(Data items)
>>>

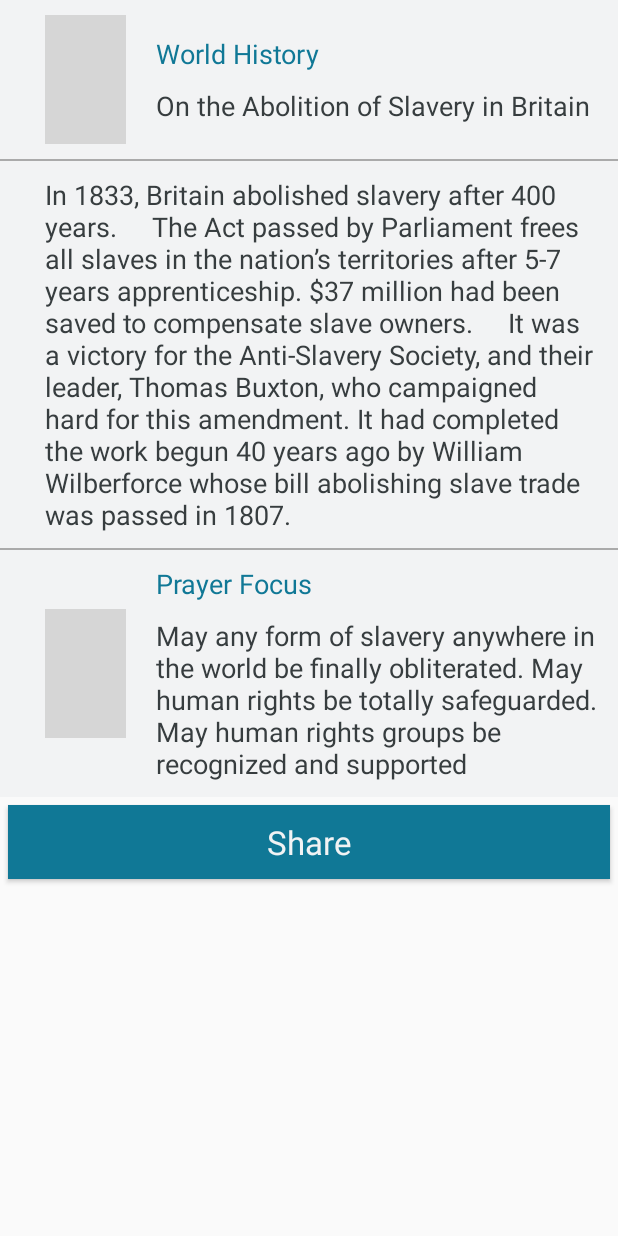
After one commit to jhesed/historic-glimpse, an Android app: the layout entry.xml on its own in the app's theme, with its tools: preview values and no code run, on a phone screen of 412 x 824 dp. The commit adds this screen. Run offline under Robolectric (Android 15) with nearby library versions, the phone set to English and light mode, and no system bars; grey boxes are pictures that could not be loaded.

Commit message:
v1.0: Applied initial layout

```diff
--- /dev/null
+++ b/app/src/main/res/layout/entry.xml
@@ -0,0 +1,245 @@
+<ScrollView xmlns:android="http://schemas.android.com/apk/res/android"
+    android:layout_width="match_parent"
+    android:layout_height="match_parent">
+
+    <LinearLayout
+        android:orientation="vertical"
+        android:layout_width="match_parent"
+        android:layout_height="wrap_content"
+        android:gravity="center_vertical|fill_vertical">
+
+        <!-- WORLD HISTORY TITLE -->
+        <LinearLayout
+            android:orientation="horizontal"
+            android:layout_width="match_parent"
+            android:layout_height="wrap_content"
+            android:background="@color/colorTextBackground"
+            android:weightSum="1"
+            android:padding="10dp"
+            android:gravity="center"
+            android:layout_gravity="center">
+
+            <LinearLayout
+                android:orientation="horizontal"
+                android:layout_width="match_parent"
+                android:layout_height="wrap_content"
+                android:background="@color/colorTextBackground"
+                android:gravity="center"
+                android:layout_weight=".20">
+
+                <!--TITLES-->
+
+                <LinearLayout
+                    android:orientation="vertical"
+                    android:layout_width="wrap_content"
+                    android:layout_height="wrap_content"
+                    android:background="@color/colorTextBackground"
+                    android:gravity="center"
+                    android:layout_marginLeft="20dp">
+
+
+                    <ImageView
+                        android:layout_width="54dp"
+                        android:layout_height="86dp"
+                        android:id="@+id/ic_world_history"
+                        android:src="@mipmap/ic_note" />
+
+                </LinearLayout>
+
+                <!--DYNAMIC VALUES-->
+
+                <LinearLayout
+                    android:orientation="horizontal"
+                    android:layout_width="wrap_content"
+                    android:layout_height="wrap_content"
+                    android:background="@color/colorTextBackground"
+                    android:layout_weight=".8"
+                    android:layout_marginLeft="20dp">
+
+                    <LinearLayout
+                        android:orientation="vertical"
+                        android:layout_width="wrap_content"
+                        android:layout_height="wrap_content"
+                        android:background="@color/colorTextBackground"
+                        android:weightSum="1">
+
+                        <TextView
+                            android:layout_width="wrap_content"
+                            android:layout_height="wrap_content"
+                            android:text="World History"
+                            android:textAppearance="?android:attr/textAppearanceMedium"
+                            android:textColor="@color/colorPrimary"
+                            android:paddingBottom="10dp"/>
+
+                        <TextView
+                            android:layout_width="wrap_content"
+                            android:layout_height="wrap_content"
+                            android:textAppearance="?android:attr/textAppearanceMedium"
+                            android:text="On the Abolition of Slavery in Britain"
+                            android:textColor="@color/colorTextEmphasis"
+                            android:id="@+id/content"/>
+
+                    </LinearLayout>
+                </LinearLayout>
+            </LinearLayout>
+        </LinearLayout>
+
+        <!--DIVIDER-->
+        <View
+            android:layout_width="match_parent"
+            android:layout_height="1dp"
+            android:background="@android:color/darker_gray"/>
+
+        <!-- WORLD HISTORY CONTENT -->
+        <LinearLayout
+            android:orientation="horizontal"
+            android:layout_width="match_parent"
+            android:layout_height="wrap_content"
+            android:background="@color/colorTextBackground"
+            android:weightSum="1"
+            android:padding="10dp"
+            android:gravity="center"
+            android:layout_gravity="center">
+
+            <LinearLayout
+                android:orientation="horizontal"
+                android:layout_width="match_parent"
+                android:layout_height="wrap_content"
+                android:background="@color/colorTextBackground"
+                android:gravity="center"
+                android:layout_weight=".20">
+
+                <!--DYNAMIC VALUES-->
+
+                <LinearLayout
+                    android:orientation="horizontal"
+                    android:layout_width="wrap_content"
+                    android:layout_height="wrap_content"
+                    android:background="@color/colorTextBackground"
+                    android:layout_weight=".80"
+                    android:layout_marginLeft="20dp">
+
+                    <LinearLayout
+                        android:orientation="vertical"
+                        android:layout_width="wrap_content"
+                        android:layout_height="wrap_content"
+                        android:background="@color/colorTextBackground"
+                        android:weightSum="1">
+
+                        <TextView
+                            android:layout_width="wrap_content"
+                            android:layout_height="wrap_content"
+                            android:text="In 1833, Britain abolished slavery after 400 years.
+    The Act passed by Parliament frees all slaves in the nation’s territories after 5-7 years apprenticeship. $37 million had been saved to compensate slave owners.
+    It was a victory for the Anti-Slavery Society, and their leader, Thomas Buxton, who campaigned hard for this amendment. It had completed the work begun 40 years ago by William Wilberforce whose bill abolishing slave trade was passed in 1807.
+    "
+                            android:textAppearance="?android:attr/textAppearanceMedium"
+                            android:textColor="@color/colorTextEmphasis"/>
+
+                    </LinearLayout>
+                </LinearLayout>
+            </LinearLayout>
+        </LinearLayout>
+
+        <!--DIVIDER-->
+        <View
+            android:layout_width="match_parent"
+            android:layout_height="1dp"
+            android:background="@android:color/darker_gray"/>
+
+        <!-- PRAYER FOCUS -->
+        <LinearLayout
+            android:orientation="horizontal"
+            android:layout_width="match_parent"
+            android:layout_height="wrap_content"
+            android:background="@color/colorTextBackground"
+            android:weightSum="1"
+            android:padding="10dp"
+            android:gravity="center"
+            android:layout_gravity="center">
+
+            <LinearLayout
+                android:orientation="horizontal"
+                android:layout_width="match_parent"
+                android:layout_height="wrap_content"
+                android:background="@color/colorTextBackground"
+                android:gravity="center"
+                android:layout_weight=".20">
+
+                <!--TITLES-->
+
+                <LinearLayout
+                    android:orientation="vertical"
+                    android:layout_width="wrap_content"
+                    android:layout_height="wrap_content"
+                    android:background="@color/colorTextBackground"
+                    android:gravity="center"
+                    android:layout_marginLeft="20dp">
+
+
+                    <ImageView
+                        android:layout_width="54dp"
+                        android:layout_height="86dp"
+                        android:id="@+id/ic_world_focus_prayer_focus"
+                        android:src="@mipmap/ic_pray" />
+
+                </LinearLayout>
+
+                <!--DYNAMIC VALUES-->
+
+                <LinearLayout
+                    android:orientation="horizontal"
+                    android:layout_width="wrap_content"
+                    android:layout_height="wrap_content"
+                    android:background="@color/colorTextBackground"
+                    android:layout_weight=".8"
+                    android:layout_marginLeft="20dp">
+
+                    <LinearLayout
+                        android:orientation="vertical"
+                        android:layout_width="wrap_content"
+                        android:layout_height="wrap_content"
+                        android:background="@color/colorTextBackground"
+                        android:weightSum="1">
+
+                        <TextView
+                            android:layout_width="wrap_content"
+                            android:layout_height="wrap_content"
+                            android:text="Prayer Focus"
+                            android:textAppearance="?android:attr/textAppearanceMedium"
+                            android:textColor="@color/colorPrimary"
+                            android:paddingBottom="10dp"/>
+
+                        <TextView
+                            android:layout_width="wrap_content"
+                            android:layout_height="wrap_content"
+                            android:textAppearance="?android:attr/textAppearanceMedium"
+                            android:text="May any form of slavery anywhere in the world be finally obliterated. May human rights be totally safeguarded. May human rights groups be recognized and supported"
+                            android:textColor="@color/colorTextEmphasis"
+                            android:id="@+id/content_prayer_focus"/>
+
+                    </LinearLayout>
+                </LinearLayout>
+            </LinearLayout>
+        </LinearLayout>
+
+        <!-- SHARE -->
+        <LinearLayout
+            android:layout_width="match_parent"
+            android:layout_height="wrap_content">
+
+            <Button
+                android:layout_width="match_parent"
+                android:layout_height="wrap_content"
+                android:text="Share"
+                android:background="@color/colorBackground"
+                android:textColor="@color/colorTextBackground"
+                android:textAppearance="?android:attr/textAppearanceLarge"
+                android:id="@+id/dialogOk"
+                android:padding="10dp"
+                android:layout_margin="5dp"/>
+
+        </LinearLayout>
+
+    </LinearLayout>
+</ScrollView>
--- a/app/src/main/res/menu/navigation.xml
+++ b/app/src/main/res/menu/navigation.xml
@@ -4,16 +4,19 @@
     <item
         android:id="@+id/navigation_today"
         android:icon="@android:drawable/ic_menu_today"
-        android:title="@string/title_today" />
+        android:title="@string/title_today"
+        android:tint="@android:color/black"/>
 
     <item
         android:id="@+id/navigation_month"
         android:icon="@android:drawable/ic_menu_my_calendar"
-        android:title="@string/title_month" />
+        android:title="@string/title_month"
+        android:tint="@android:color/black"/>
 
     <item
         android:id="@+id/navigation_about"
         android:icon="@android:drawable/ic_menu_info_details"
-        android:title="@string/title_about" />
+        android:title="@string/title_about"
+        android:tint="@android:color/black"/>
 
 </menu>
--- a/app/src/main/res/values/colors.xml
+++ b/app/src/main/res/values/colors.xml
@@ -1,6 +1,11 @@
 <?xml version="1.0" encoding="utf-8"?>
 <resources>
-    <color name="colorPrimary">#3F51B5</color>
-    <color name="colorPrimaryDark">#303F9F</color>
-    <color name="colorAccent">#FF4081</color>
+    <color name="colorPrimary">#107896</color>
+    <color name="colorPrimaryDark">#107896</color>
+    <color name="colorAccent">#F2F3F4</color>
+
+    <color name="colorTextBackground">#F2F3F4</color>
+    <color name="colorTextEmphasis">#373D3F</color>
+    <color name="colorBackground">#107896</color>
+    <color name="colorAlert">#b22222</color>
 </resources>
--- a/build.gradle
+++ b/build.gradle
@@ -4,6 +4,8 @@ buildscript {
     repositories {
         jcenter()
     }
+
+
     dependencies {
         classpath 'com.android.tools.build:gradle:2.3.3'
 
```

<<<

What you should do:
Match on "drawable" and report each line of the data above that has it.

Answer to the exercise:
         android:icon="@android:drawable/ic_menu_today"
         android:icon="@android:drawable/ic_menu_my_calendar"
         android:icon="@android:drawable/ic_menu_info_details"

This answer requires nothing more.